[Exercise objective]: When the records are reproduced, each one must match exactly, and no picture may be kept.

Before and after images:
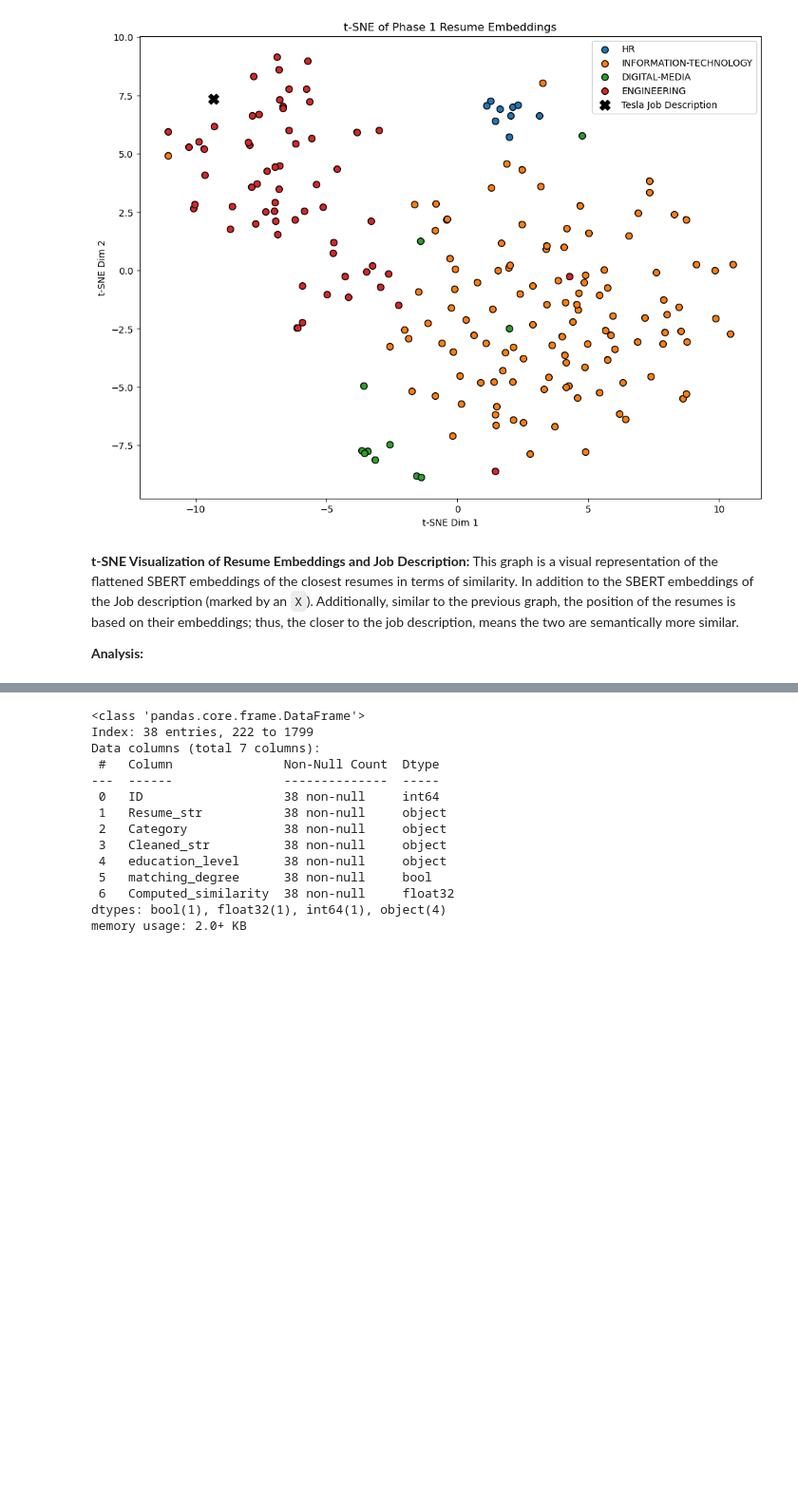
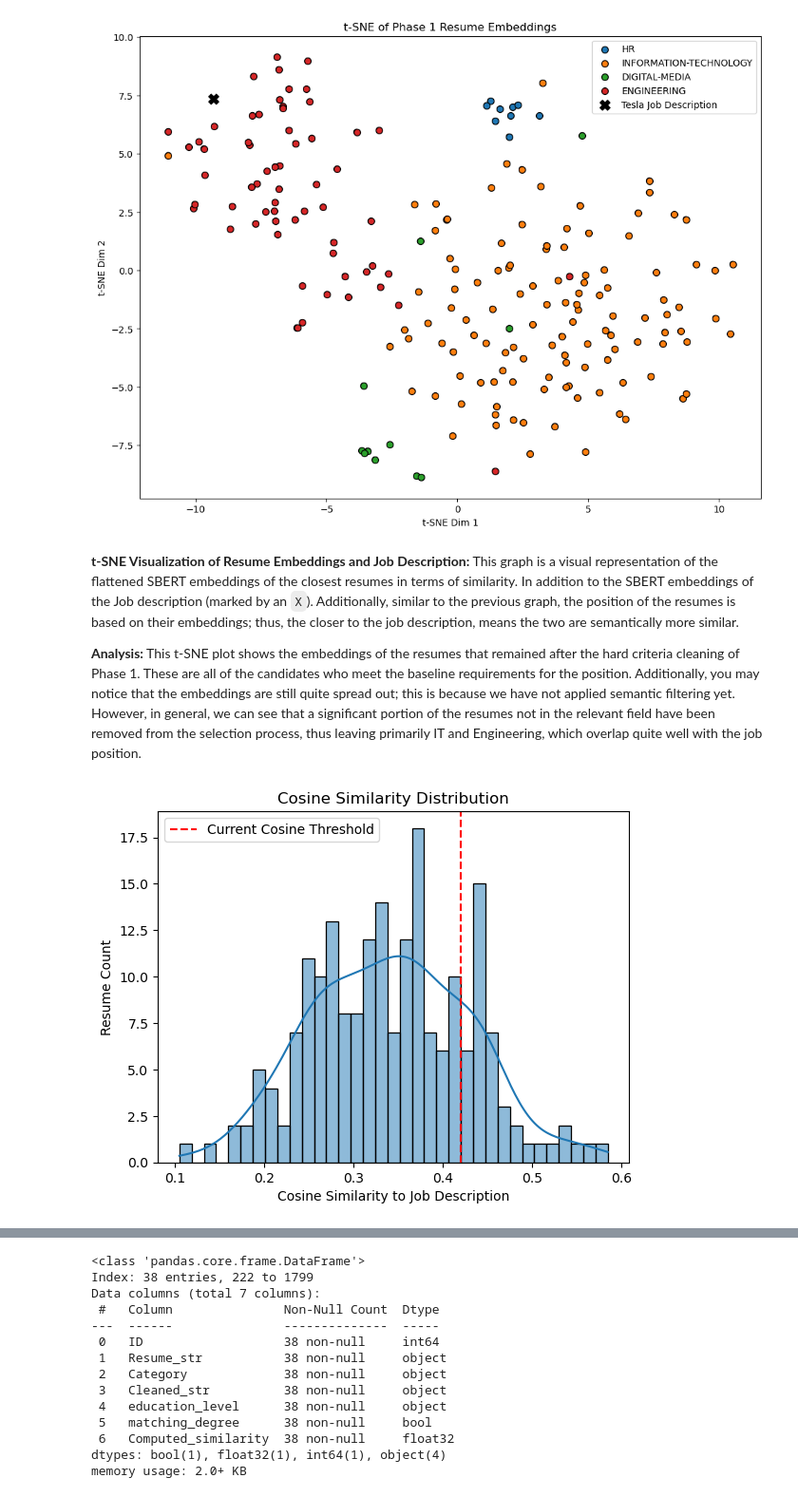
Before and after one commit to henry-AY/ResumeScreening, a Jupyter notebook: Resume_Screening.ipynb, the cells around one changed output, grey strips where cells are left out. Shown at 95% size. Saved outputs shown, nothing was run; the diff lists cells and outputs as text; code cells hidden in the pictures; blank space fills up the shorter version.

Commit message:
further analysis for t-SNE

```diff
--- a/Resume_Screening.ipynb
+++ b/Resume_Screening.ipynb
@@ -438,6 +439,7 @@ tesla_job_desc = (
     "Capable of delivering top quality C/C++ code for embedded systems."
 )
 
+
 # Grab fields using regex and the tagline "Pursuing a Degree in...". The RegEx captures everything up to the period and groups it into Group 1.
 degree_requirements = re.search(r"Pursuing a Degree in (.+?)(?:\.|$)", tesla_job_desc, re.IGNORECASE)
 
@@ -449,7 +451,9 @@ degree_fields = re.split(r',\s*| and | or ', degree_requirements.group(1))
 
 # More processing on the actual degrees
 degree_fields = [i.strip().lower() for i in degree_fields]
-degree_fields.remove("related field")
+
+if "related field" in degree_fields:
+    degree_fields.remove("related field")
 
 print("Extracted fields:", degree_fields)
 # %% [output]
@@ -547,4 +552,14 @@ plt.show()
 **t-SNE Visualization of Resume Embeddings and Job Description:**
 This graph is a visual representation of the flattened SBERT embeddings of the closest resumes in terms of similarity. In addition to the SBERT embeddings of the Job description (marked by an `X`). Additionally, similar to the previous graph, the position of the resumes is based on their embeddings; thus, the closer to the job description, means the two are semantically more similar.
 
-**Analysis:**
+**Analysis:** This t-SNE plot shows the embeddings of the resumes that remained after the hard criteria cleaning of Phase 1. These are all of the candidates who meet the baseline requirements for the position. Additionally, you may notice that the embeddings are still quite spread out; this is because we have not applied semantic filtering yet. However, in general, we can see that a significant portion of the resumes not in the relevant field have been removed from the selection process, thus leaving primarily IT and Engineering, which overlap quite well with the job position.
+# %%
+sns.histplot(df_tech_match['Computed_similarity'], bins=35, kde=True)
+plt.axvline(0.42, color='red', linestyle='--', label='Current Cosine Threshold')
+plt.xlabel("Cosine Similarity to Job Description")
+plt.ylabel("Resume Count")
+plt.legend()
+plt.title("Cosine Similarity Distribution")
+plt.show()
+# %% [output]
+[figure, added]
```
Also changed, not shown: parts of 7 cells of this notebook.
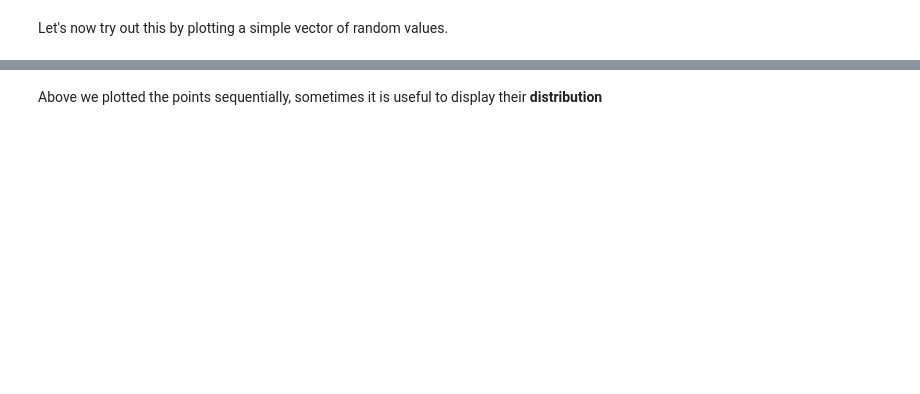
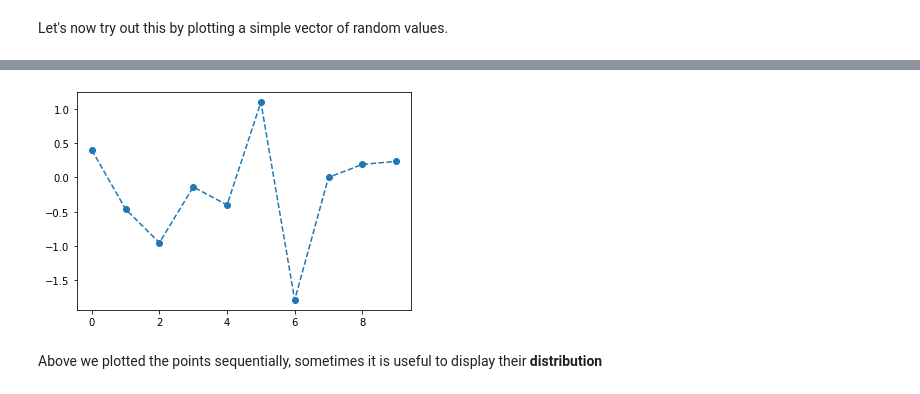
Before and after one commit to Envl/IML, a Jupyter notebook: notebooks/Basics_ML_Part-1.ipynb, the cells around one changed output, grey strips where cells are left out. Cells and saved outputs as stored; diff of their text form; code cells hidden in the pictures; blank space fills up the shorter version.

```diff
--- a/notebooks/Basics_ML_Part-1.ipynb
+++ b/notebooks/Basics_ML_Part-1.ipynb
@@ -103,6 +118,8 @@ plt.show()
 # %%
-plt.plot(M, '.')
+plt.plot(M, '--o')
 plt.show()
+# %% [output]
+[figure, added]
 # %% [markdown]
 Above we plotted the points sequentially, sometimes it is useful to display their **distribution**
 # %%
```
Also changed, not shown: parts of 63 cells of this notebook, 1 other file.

[Result]:
Before and after one commit to henry-AY/ResumeScreening, a Jupyter notebook: Resume_Screening.ipynb, the cells around one changed output, grey strips where cells are left out. Shown at 95% size. Saved outputs shown, nothing was run; the diff lists cells and outputs as text; code cells hidden in the pictures; blank space fills up the shorter version.

Commit message:
further analysis for t-SNE

```diff
--- a/Resume_Screening.ipynb
+++ b/Resume_Screening.ipynb
@@ -438,6 +439,7 @@ tesla_job_desc = (
     "Capable of delivering top quality C/C++ code for embedded systems."
 )
 
+
 # Grab fields using regex and the tagline "Pursuing a Degree in...". The RegEx captures everything up to the period and groups it into Group 1.
 degree_requirements = re.search(r"Pursuing a Degree in (.+?)(?:\.|$)", tesla_job_desc, re.IGNORECASE)
 
@@ -449,7 +451,9 @@ degree_fields = re.split(r',\s*| and | or ', degree_requirements.group(1))
 
 # More processing on the actual degrees
 degree_fields = [i.strip().lower() for i in degree_fields]
-degree_fields.remove("related field")
+
+if "related field" in degree_fields:
+    degree_fields.remove("related field")
 
 print("Extracted fields:", degree_fields)
 # %% [output]
@@ -547,4 +552,14 @@ plt.show()
 **t-SNE Visualization of Resume Embeddings and Job Description:**
 This graph is a visual representation of the flattened SBERT embeddings of the closest resumes in terms of similarity. In addition to the SBERT embeddings of the Job description (marked by an `X`). Additionally, similar to the previous graph, the position of the resumes is based on their embeddings; thus, the closer to the job description, means the two are semantically more similar.
 
-**Analysis:**
+**Analysis:** This t-SNE plot shows the embeddings of the resumes that remained after the hard criteria cleaning of Phase 1. These are all of the candidates who meet the baseline requirements for the position. Additionally, you may notice that the embeddings are still quite spread out; this is because we have not applied semantic filtering yet. However, in general, we can see that a significant portion of the resumes not in the relevant field have been removed from the selection process, thus leaving primarily IT and Engineering, which overlap quite well with the job position.
+# %%
+sns.histplot(df_tech_match['Computed_similarity'], bins=35, kde=True)
+plt.axvline(0.42, color='red', linestyle='--', label='Current Cosine Threshold')
+plt.xlabel("Cosine Similarity to Job Description")
+plt.ylabel("Resume Count")
+plt.legend()
+plt.title("Cosine Similarity Distribution")
+plt.show()
+# %% [output]
+[figure, added]
```
Also changed, not shown: parts of 7 cells of this notebook.
Before and after one commit to Envl/IML, a Jupyter notebook: notebooks/Basics_ML_Part-1.ipynb, the cells around one changed output, grey strips where cells are left out. Cells and saved outputs as stored; diff of their text form; code cells hidden in the pictures; blank space fills up the shorter version.

```diff
--- a/notebooks/Basics_ML_Part-1.ipynb
+++ b/notebooks/Basics_ML_Part-1.ipynb
@@ -103,6 +118,8 @@ plt.show()
 # %%
-plt.plot(M, '.')
+plt.plot(M, '--o')
 plt.show()
+# %% [output]
+[figure, added]
 # %% [markdown]
 Above we plotted the points sequentially, sometimes it is useful to display their **distribution**
 # %%
```
Also changed, not shown: parts of 63 cells of this notebook, 1 other file.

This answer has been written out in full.